* _WORK REQUEST_:
Please filter the entries for the word "other" and copy every line that has it.

(Structured diff data)
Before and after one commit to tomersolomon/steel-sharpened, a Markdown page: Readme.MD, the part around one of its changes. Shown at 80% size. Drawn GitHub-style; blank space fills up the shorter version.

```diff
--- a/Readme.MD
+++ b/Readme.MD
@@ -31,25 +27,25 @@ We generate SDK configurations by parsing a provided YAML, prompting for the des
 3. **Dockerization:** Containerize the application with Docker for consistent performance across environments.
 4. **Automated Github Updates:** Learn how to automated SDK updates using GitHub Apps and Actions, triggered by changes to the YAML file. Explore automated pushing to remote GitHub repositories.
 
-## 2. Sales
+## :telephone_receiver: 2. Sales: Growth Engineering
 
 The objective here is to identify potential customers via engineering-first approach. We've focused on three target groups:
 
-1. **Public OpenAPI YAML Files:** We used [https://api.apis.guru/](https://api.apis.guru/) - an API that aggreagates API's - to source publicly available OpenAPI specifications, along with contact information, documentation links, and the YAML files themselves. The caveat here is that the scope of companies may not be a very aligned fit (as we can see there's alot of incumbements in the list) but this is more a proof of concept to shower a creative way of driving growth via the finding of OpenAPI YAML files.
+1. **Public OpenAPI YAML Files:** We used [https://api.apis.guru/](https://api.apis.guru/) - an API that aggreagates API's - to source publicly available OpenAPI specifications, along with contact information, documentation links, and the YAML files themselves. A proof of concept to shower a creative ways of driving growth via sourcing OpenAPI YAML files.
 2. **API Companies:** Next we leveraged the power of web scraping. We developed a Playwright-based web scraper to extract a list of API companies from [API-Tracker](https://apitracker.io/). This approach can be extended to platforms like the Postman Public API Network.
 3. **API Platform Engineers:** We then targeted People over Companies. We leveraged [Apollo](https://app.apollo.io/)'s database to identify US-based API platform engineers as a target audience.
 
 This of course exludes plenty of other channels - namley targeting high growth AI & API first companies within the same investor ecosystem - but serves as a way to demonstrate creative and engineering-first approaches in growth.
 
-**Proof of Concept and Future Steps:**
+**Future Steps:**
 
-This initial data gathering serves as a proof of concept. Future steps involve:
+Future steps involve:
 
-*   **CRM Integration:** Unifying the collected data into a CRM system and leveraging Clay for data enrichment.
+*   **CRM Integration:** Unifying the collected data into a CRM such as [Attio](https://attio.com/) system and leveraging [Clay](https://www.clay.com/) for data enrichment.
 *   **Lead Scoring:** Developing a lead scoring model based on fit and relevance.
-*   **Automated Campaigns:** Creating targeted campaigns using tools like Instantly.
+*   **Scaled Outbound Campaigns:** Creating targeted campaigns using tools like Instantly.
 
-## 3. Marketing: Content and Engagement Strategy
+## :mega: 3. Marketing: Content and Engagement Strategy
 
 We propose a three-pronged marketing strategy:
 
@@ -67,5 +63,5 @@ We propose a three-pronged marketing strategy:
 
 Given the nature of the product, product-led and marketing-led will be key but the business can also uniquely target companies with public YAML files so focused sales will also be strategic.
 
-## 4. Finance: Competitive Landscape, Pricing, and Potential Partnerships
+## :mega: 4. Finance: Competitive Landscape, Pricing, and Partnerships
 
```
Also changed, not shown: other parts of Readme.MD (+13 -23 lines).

* _RESULT OF THIS TASK_:
 This of course exludes plenty of other channels - namley targeting high growth AI & API first companies within the same investor ecosystem - but serves as a way to demonstrate creative and engineering-first approaches in growth.
Also changed, not shown: other parts of Readme.MD (+13 -23 lines).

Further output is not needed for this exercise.